> **EXERCISE DIRECTIONS**: Return every line from the listing where the word "export" occurs.

> **RAW DATA**:
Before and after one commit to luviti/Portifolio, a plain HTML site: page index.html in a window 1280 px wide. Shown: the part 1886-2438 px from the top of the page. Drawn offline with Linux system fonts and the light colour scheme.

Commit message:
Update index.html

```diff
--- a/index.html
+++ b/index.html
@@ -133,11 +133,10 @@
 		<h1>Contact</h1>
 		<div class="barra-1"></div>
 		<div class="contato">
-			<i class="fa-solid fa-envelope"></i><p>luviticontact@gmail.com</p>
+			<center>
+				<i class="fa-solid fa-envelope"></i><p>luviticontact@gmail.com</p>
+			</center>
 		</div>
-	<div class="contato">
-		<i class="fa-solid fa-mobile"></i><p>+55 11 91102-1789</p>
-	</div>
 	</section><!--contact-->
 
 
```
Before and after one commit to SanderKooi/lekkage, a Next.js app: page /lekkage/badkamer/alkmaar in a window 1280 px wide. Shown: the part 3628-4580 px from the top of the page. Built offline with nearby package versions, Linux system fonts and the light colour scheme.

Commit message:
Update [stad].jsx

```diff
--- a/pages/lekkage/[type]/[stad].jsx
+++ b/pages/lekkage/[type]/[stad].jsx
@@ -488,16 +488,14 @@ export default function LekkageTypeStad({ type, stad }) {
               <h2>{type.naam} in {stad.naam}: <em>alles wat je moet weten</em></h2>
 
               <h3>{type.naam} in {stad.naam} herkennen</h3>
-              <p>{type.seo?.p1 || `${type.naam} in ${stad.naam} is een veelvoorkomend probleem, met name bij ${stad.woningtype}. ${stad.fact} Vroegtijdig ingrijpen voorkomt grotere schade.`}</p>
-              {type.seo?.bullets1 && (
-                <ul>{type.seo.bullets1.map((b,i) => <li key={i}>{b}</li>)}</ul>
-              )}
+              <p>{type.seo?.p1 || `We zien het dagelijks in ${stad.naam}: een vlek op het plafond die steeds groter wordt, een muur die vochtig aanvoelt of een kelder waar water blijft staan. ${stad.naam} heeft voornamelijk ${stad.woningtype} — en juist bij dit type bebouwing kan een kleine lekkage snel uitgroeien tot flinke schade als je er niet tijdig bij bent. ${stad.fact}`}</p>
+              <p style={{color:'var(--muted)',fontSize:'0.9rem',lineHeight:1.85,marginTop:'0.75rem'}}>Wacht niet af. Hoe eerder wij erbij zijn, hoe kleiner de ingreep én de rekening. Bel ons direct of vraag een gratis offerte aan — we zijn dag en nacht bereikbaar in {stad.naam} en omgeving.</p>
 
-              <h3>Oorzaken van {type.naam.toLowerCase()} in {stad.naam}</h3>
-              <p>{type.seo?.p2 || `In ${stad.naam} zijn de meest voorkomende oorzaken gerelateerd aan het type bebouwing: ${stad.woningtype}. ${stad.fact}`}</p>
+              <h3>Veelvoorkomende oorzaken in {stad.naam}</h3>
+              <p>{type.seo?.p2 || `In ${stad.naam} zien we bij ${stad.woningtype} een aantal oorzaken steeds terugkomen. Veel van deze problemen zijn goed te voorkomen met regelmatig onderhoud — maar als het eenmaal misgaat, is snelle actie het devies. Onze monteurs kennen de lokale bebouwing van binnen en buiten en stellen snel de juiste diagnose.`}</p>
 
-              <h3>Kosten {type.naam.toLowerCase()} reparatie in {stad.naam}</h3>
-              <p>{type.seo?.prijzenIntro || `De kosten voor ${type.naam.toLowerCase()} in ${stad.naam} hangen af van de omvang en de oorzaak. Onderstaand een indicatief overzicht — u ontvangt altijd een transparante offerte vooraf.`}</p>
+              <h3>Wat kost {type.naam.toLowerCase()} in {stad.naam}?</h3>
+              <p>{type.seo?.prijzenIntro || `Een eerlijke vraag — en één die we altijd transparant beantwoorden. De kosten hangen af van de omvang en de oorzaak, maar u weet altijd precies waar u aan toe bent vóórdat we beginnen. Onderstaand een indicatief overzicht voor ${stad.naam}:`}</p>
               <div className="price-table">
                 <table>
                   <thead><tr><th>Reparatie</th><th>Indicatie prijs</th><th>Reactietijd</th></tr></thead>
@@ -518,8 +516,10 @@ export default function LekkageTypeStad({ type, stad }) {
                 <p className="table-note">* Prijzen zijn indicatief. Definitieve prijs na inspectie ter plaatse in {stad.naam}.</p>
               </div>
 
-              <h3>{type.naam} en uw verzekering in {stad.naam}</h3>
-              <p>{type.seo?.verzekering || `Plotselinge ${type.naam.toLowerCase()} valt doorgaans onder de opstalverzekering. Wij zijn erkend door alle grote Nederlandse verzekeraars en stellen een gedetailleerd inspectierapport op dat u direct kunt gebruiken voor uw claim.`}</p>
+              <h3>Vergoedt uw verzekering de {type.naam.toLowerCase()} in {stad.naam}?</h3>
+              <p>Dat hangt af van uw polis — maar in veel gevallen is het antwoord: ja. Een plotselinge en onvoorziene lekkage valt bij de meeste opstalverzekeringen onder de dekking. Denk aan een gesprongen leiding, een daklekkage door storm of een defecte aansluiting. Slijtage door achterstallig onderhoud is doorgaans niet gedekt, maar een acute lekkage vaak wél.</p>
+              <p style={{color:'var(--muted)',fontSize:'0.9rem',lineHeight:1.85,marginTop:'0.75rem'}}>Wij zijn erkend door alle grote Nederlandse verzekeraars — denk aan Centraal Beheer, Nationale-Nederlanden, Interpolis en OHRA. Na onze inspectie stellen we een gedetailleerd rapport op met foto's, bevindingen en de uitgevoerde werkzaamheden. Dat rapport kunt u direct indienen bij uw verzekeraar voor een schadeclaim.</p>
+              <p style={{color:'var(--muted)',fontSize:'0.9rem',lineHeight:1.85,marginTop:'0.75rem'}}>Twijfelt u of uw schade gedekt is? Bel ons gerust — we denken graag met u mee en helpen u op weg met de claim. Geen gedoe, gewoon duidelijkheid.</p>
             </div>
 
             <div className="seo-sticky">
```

> **FINISHED TASK**:
@@ -488,16 +488,14 @@ export default function LekkageTypeStad({ type, stad }) {
@@ -518,8 +516,10 @@ export default function LekkageTypeStad({ type, stad }) {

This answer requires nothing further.